Tour space is limited, so call 1-877-322-8000 to make a reservation, or call the Country Store at 541-864-2278.

In 1934, his sons, Harry and David, started marketing their pears to some of the wealthiest men in New York. Three years later, the Fruit of the Month Club was born, and Harry & David has been a leader in the gourmet gift industry ever since.

It's no wonder, then, that the behind-the-scenes Harry & David tour is a popular draw among locals and tourists alike.

"I think a lot of people who have lived in the valley come and are quite shocked how much is going on," tour director Kay Armstrong says. "It's happening in their own backyard."

You meet at the Harry & David Country Village, 1314 Center Drive, where right off the bat you're treated with samples: fresh-baked scones with blood orange marmalade. Freshly brewed Orchard Peach Tea from Harry & David and the Republic of Tea. Chocolate-covered cherries.

Then it's a short van ride to Harry & David's baking and candy-making plant on South Pacific Highway. Along the way, a video provides background on the brothers.

David had the gift of gab and reveled in attention-grabbing publicity events, such as bringing an elephant to the orchard and riding it, while Harry worked behind the scenes as a savvy businessman and numbers guy who didn't do anything involving elephants.

Inside the baking and candy-making facility is a sweet-tooth's paradise, where from a bank of windows you can watch cookies, cakes and other confections being made.

Visitors accustomed to the perfect cookies and chocolates they find at the store and delivered from the catalog might be surprised to learn many of the goodies are made and inspected by hand. Any broken pieces, by the way, go to the company's break room.

The aroma of Moose Munch wafting from the building is reason enough to add the tour to your bucket list. Butter and sugar are combined into large heated mixing tubs. Once the caramel reaches a precise temperature, the popcorn is dropped in, and the Moose Munch is spread on a cooling conveyor belt before heading to the chocolate enrober.

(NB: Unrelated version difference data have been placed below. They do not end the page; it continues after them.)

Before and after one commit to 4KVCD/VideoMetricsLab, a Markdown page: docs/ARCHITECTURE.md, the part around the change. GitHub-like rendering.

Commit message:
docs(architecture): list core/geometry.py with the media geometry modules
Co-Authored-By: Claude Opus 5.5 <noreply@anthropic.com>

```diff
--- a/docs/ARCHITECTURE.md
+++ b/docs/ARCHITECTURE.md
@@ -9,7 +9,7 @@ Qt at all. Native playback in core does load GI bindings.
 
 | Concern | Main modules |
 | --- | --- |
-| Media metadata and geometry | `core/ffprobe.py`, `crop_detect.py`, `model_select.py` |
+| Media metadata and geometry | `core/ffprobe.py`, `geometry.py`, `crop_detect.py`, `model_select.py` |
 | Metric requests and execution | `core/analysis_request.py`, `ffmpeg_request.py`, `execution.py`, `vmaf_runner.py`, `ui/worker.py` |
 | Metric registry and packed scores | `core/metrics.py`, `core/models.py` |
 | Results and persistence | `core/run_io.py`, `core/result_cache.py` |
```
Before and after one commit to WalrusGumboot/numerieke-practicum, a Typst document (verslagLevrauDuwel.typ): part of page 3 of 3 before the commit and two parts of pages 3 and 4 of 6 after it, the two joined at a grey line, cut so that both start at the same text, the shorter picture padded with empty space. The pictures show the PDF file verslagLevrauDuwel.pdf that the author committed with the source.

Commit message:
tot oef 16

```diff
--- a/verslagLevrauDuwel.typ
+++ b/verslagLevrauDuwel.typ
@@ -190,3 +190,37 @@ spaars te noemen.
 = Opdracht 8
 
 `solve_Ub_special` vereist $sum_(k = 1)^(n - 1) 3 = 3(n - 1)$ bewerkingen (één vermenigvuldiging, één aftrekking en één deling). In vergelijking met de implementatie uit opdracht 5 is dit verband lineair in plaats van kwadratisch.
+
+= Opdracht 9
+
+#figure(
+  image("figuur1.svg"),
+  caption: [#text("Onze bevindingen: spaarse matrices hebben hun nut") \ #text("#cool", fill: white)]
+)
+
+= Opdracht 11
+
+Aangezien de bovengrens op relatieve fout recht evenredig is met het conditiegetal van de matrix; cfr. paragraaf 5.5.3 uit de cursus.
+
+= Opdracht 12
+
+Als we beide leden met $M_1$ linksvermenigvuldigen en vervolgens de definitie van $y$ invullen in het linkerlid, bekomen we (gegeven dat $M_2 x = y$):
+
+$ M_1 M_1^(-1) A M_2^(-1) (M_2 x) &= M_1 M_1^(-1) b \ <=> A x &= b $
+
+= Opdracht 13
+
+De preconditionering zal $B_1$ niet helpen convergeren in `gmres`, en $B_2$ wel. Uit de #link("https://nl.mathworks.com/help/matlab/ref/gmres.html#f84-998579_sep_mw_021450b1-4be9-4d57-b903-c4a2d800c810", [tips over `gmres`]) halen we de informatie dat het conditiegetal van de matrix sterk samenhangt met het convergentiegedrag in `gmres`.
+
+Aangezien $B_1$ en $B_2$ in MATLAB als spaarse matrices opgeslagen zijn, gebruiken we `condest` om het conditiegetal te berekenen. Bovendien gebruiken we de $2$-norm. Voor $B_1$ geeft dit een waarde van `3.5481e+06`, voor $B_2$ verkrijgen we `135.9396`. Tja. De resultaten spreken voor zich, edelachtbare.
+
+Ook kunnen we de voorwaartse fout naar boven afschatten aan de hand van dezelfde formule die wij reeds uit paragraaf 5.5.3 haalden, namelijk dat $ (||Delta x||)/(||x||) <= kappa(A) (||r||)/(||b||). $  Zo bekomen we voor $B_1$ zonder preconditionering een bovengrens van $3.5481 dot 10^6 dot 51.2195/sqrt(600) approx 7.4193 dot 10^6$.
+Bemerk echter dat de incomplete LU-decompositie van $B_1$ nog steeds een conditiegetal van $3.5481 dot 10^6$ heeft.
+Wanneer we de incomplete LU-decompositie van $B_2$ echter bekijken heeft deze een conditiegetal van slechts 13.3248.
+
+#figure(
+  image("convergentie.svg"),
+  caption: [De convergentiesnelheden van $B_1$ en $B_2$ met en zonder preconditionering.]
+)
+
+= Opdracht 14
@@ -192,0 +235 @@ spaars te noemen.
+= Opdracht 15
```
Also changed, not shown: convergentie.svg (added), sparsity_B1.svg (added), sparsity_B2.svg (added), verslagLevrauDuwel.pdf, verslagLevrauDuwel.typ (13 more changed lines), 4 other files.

Armstrong says Harry & David produces four tubs of Moose Munch an hour, 10 hours a day, four days a week, with each tub holding 200 pounds.


In a different room, workers are hand-feeding graham crackers through the chocolate enrober, after which they are topped with squiggly lines of white chocolate by a Woody Stringer machine and then inspected by hand. Cookies and cakes are frosted by hand, too.

On the way to the packing and production building, the bus heads through one of the original pear orchards, where horticulture nerds will appreciate such phrases as "sustainable agriculture," "organically grown" and "high yields per tree."

For everyone else, there's plenty of scenery to take in as you learn Harry & David grows 17,000 tons of pears annually and its campus holds 100,000 square feet of dry storage and 135,000 square feet of cold storage.

In the packing and production building, employees assemble raw goodies into finished Towers of Treats. Ribbon Area supervisor Margaret Moser takes a regular piece of ribbon and transforms it into a three-dimensional gift bow, all by hand, with no guide other than her years of experience.

"People expect it to be just robots and machines, but we pack our boxes with love and care," says Armstrong, a 23-year veteran of the company.

Armstrong recommends locals take the tour in September or October, when Harry & David has finished harvest and is gearing up for the holidays. Armstrong says many people come in December hoping to see the factory in full swing, but by then the rush is over.

"Christmas pretty much ends (in production) on Dec. 5," Armstrong says.

And if you want that intoxicating smell of Moose Munch, don't come on Fridays. Moose Munch isn't made on Fridays.

"There's just lots of excitement going on," Armstrong says. "You never know what you'll see getting made."

Reach newsroom assistant Nick Morgan at nmorgan@mailtribune.com.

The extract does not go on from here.